The answer must be every line from the entries below that includes "each".
*** Records provided ***
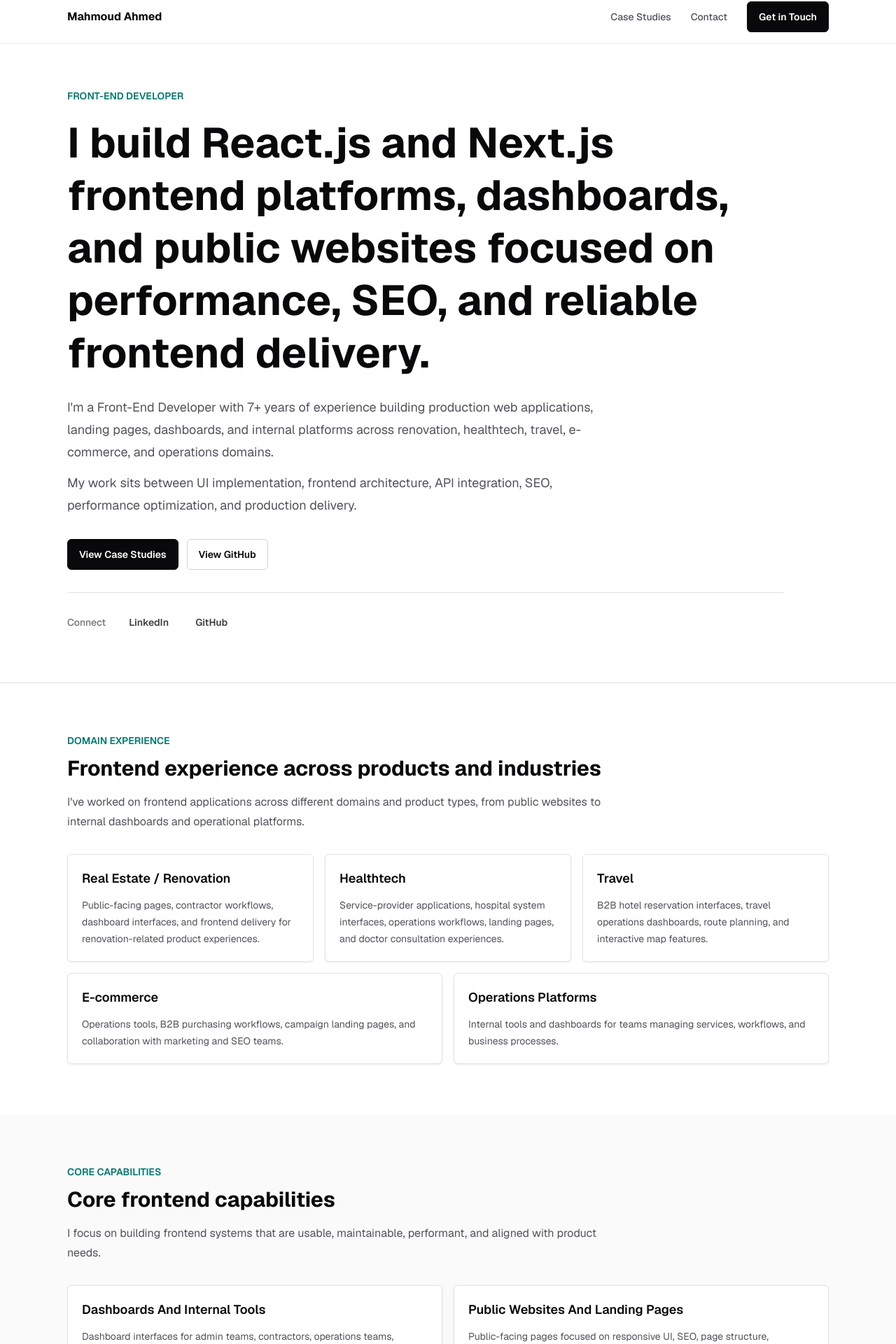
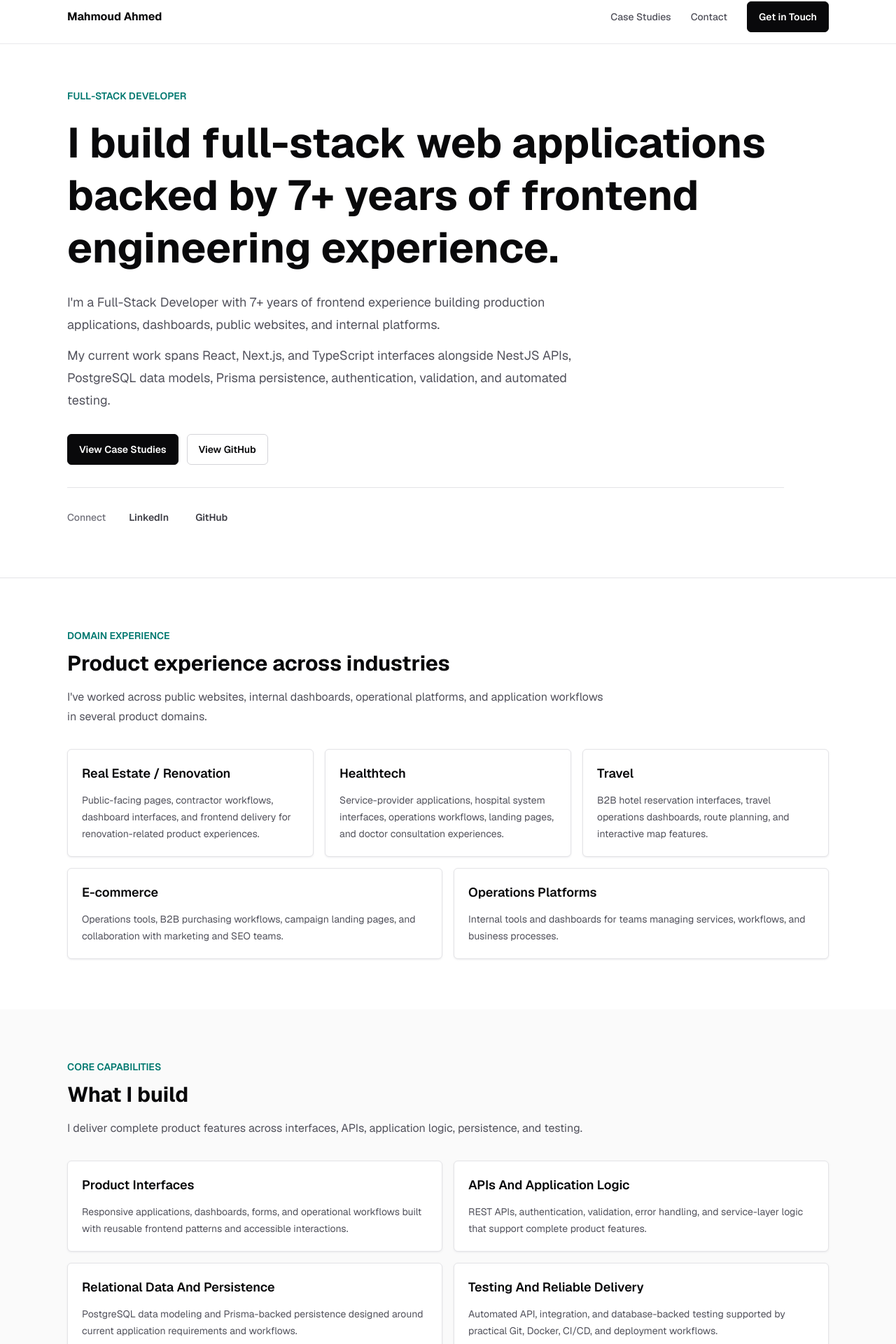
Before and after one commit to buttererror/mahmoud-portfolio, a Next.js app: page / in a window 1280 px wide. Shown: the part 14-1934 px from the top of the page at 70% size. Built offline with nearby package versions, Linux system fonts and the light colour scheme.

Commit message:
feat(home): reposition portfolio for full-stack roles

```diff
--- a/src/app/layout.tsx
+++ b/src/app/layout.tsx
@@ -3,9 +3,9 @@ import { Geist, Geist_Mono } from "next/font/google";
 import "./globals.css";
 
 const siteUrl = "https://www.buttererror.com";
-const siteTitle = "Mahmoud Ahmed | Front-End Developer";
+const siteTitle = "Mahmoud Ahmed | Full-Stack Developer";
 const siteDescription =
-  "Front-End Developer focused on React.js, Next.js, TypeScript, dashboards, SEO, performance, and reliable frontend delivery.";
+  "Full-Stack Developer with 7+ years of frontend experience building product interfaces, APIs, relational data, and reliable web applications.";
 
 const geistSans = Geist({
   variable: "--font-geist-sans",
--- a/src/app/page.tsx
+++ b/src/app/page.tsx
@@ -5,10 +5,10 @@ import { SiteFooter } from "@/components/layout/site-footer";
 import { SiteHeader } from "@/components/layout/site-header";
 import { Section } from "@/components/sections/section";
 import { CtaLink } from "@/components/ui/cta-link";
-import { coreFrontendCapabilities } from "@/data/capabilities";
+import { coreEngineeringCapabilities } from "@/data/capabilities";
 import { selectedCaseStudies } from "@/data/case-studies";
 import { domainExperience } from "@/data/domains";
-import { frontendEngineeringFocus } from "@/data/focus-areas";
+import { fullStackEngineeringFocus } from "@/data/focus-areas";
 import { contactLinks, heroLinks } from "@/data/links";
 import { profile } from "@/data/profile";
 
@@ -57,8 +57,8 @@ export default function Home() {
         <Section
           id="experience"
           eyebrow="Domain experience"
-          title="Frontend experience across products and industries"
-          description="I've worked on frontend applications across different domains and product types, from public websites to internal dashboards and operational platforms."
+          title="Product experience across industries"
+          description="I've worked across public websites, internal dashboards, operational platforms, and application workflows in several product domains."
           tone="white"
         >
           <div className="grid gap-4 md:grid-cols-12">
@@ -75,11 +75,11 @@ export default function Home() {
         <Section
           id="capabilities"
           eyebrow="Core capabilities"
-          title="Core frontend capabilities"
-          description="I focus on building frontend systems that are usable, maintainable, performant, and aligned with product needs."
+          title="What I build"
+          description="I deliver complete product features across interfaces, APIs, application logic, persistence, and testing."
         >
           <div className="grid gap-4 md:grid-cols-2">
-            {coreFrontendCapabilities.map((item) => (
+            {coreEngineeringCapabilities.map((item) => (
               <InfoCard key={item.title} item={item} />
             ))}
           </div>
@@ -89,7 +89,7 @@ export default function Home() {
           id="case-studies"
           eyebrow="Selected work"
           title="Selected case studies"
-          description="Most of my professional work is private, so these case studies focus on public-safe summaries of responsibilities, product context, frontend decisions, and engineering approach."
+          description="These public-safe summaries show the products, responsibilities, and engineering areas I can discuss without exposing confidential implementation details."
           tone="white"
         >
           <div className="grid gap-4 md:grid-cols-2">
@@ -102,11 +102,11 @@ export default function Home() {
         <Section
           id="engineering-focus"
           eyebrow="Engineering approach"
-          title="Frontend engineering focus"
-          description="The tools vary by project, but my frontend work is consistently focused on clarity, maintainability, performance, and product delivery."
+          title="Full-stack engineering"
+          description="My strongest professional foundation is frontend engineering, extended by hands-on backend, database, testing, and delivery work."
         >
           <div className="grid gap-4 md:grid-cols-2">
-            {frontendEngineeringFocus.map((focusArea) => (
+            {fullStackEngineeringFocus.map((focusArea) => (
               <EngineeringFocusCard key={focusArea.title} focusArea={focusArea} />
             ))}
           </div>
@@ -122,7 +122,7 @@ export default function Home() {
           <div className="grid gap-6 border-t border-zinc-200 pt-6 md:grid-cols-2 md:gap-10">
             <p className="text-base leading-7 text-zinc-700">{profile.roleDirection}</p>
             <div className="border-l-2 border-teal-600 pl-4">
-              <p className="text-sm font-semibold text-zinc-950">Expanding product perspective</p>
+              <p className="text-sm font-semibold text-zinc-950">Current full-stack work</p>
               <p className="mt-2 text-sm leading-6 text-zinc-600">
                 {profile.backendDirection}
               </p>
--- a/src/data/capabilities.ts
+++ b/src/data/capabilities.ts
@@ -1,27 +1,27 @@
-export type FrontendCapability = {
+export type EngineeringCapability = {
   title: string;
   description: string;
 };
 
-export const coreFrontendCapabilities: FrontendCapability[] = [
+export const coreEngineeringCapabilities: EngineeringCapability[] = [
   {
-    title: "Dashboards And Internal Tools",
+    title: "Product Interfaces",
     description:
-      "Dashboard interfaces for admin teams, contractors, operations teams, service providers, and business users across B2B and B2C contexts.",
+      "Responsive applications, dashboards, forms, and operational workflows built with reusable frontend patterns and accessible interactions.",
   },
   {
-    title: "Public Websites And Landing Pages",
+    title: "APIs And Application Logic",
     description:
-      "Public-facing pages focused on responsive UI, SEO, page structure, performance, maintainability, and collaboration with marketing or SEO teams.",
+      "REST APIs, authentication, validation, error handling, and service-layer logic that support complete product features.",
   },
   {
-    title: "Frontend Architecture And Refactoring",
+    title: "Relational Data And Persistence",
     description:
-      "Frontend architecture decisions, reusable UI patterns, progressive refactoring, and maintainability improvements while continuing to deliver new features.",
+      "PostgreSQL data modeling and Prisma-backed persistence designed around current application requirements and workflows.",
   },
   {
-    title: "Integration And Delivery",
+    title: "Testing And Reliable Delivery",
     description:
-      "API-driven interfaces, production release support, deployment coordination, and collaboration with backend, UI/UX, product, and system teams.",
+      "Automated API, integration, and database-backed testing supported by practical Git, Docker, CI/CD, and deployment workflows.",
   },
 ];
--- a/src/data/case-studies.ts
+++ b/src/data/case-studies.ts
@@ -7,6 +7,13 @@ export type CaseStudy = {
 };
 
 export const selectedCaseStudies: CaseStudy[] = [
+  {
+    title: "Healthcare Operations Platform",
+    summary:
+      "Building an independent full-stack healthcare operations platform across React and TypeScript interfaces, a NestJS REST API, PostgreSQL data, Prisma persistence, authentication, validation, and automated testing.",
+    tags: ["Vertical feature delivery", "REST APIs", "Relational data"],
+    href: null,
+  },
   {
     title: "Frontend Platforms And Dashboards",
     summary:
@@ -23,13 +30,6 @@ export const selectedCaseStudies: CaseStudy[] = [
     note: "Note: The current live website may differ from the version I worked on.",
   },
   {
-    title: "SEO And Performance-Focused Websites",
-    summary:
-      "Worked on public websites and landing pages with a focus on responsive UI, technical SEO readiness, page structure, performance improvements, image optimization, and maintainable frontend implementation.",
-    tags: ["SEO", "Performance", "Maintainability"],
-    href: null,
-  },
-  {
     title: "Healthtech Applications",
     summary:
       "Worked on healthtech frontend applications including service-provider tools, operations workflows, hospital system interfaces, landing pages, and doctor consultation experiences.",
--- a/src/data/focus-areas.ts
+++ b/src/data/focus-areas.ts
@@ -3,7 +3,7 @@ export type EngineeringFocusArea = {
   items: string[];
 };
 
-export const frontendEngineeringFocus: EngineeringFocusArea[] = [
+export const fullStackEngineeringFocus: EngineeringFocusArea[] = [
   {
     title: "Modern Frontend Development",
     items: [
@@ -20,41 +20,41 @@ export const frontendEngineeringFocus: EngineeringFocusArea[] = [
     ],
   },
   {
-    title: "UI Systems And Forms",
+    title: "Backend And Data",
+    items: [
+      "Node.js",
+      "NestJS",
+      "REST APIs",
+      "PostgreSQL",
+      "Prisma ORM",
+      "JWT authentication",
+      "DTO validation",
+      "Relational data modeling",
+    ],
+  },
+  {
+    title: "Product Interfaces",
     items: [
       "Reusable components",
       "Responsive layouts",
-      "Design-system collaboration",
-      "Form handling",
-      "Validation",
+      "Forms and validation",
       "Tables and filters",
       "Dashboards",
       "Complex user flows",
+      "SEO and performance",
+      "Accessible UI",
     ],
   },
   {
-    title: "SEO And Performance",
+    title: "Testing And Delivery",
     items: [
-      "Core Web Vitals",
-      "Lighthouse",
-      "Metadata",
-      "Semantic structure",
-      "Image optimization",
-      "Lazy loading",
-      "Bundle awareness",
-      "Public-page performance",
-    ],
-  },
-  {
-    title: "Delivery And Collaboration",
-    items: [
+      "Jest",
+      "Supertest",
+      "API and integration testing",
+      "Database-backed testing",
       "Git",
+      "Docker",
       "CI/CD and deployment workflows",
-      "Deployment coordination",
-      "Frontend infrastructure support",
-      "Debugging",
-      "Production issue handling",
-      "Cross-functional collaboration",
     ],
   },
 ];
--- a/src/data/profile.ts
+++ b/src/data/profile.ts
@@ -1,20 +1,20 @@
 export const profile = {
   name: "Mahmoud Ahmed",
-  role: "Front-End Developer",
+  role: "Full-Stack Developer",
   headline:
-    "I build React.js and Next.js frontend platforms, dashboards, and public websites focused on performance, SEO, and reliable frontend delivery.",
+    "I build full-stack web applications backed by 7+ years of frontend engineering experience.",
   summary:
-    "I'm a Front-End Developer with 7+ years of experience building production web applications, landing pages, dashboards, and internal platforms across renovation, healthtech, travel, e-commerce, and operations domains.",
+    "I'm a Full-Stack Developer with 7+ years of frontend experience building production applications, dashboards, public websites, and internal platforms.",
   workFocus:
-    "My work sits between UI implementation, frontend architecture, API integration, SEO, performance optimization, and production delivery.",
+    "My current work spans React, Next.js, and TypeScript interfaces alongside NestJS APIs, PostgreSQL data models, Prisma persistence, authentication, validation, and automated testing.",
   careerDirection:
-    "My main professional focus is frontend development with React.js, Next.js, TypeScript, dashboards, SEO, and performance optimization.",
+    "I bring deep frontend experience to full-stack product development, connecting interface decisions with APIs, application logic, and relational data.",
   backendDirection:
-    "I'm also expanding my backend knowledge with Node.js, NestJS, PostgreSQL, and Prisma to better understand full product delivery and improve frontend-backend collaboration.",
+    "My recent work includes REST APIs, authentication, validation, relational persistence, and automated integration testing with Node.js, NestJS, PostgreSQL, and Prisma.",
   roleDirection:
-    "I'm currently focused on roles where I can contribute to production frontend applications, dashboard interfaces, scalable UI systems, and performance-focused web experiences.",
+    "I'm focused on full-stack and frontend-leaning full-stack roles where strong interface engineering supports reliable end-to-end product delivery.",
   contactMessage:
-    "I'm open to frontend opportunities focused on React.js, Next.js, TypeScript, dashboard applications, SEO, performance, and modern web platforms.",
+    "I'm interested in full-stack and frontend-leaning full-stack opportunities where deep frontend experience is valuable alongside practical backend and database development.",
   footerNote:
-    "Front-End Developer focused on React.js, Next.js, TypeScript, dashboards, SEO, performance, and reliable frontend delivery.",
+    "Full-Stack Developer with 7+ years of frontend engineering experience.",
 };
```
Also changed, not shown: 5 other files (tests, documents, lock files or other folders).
***
*** Records provided ***
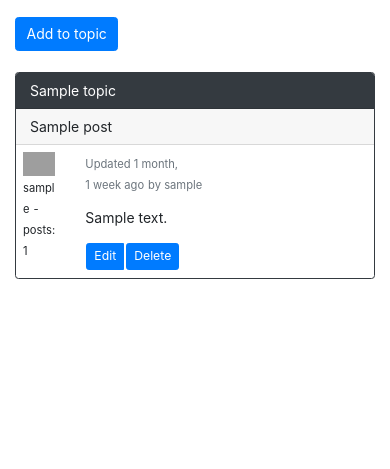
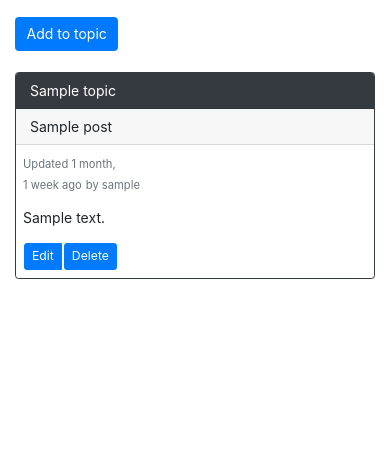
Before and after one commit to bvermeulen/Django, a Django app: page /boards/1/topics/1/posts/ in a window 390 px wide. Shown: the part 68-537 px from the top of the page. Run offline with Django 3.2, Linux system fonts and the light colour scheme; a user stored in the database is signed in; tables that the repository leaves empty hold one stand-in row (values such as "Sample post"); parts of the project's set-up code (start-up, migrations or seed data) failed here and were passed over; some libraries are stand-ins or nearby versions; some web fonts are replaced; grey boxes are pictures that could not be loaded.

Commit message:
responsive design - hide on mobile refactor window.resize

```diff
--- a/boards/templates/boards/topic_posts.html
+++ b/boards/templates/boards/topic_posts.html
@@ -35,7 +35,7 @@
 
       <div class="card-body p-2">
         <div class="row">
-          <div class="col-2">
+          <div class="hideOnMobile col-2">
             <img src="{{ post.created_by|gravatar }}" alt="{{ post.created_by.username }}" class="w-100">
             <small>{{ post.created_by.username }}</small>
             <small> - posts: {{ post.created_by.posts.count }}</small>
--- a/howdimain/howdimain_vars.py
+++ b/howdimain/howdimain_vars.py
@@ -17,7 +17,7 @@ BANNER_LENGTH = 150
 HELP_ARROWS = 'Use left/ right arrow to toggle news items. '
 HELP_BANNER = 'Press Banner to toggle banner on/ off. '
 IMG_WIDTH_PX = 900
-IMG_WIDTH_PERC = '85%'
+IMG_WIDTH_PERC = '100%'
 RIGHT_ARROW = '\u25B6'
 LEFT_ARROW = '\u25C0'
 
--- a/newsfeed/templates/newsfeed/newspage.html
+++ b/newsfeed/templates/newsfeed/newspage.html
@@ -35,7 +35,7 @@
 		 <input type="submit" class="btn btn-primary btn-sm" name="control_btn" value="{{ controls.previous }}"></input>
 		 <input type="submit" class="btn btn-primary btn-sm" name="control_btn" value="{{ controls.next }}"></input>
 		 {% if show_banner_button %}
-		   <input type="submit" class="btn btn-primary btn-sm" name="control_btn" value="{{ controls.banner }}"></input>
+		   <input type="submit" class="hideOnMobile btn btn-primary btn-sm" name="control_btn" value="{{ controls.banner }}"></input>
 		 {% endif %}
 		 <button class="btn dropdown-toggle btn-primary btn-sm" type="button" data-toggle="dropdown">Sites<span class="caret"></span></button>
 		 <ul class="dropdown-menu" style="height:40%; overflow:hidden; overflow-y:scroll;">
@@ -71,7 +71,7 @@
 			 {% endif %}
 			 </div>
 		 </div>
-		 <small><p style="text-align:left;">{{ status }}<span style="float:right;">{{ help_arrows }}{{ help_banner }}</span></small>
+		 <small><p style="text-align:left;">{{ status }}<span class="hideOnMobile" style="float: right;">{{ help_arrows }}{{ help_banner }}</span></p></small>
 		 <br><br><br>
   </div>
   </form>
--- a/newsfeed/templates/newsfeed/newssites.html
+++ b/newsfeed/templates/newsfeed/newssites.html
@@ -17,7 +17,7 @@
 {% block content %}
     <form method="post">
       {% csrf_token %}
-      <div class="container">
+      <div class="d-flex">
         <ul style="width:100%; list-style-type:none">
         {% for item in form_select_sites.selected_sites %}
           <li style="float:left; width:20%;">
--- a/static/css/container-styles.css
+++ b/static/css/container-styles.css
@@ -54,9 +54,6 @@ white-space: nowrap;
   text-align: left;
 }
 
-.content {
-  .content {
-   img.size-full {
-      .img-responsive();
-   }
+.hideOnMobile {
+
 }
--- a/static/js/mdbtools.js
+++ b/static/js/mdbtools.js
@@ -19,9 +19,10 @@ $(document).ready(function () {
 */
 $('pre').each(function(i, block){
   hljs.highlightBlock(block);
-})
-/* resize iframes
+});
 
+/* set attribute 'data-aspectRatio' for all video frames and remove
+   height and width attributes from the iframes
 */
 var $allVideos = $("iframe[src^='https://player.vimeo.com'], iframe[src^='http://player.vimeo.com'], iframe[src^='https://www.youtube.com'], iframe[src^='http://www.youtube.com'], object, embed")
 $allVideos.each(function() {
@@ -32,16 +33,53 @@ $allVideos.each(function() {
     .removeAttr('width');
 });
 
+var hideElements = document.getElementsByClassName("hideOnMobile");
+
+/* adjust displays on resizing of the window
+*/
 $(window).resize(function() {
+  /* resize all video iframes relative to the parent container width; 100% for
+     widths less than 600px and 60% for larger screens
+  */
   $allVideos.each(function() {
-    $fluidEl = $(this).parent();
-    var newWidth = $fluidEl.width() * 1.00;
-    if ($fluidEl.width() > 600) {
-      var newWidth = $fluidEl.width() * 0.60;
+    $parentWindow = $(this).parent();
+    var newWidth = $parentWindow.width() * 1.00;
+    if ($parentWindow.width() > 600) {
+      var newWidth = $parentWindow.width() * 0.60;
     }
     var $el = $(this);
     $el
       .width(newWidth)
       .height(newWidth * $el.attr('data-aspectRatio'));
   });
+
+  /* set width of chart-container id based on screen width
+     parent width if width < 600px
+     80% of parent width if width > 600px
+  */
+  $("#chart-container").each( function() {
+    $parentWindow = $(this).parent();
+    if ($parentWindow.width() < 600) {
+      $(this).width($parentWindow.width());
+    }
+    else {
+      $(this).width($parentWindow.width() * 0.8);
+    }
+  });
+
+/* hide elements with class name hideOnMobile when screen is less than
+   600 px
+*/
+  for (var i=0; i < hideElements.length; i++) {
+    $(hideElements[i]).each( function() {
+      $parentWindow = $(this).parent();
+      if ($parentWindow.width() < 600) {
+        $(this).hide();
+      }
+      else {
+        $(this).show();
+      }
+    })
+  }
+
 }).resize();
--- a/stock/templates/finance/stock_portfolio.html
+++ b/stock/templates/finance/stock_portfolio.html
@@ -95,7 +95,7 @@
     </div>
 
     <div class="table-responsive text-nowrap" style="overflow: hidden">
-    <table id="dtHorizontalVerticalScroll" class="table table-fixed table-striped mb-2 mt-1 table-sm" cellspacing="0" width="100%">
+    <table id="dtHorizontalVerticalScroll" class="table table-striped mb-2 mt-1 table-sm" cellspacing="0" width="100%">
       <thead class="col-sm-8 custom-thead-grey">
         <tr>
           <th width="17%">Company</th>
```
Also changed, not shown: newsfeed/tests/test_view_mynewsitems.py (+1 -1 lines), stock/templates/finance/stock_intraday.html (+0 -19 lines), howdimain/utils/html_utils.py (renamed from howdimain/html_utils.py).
***
## Exercise answer
 $('pre').each(function(i, block){
 $allVideos.each(function() {
@@ -32,16 +33,53 @@ $allVideos.each(function() {
   $allVideos.each(function() {
+  $("#chart-container").each( function() {
+    $(hideElements[i]).each( function() {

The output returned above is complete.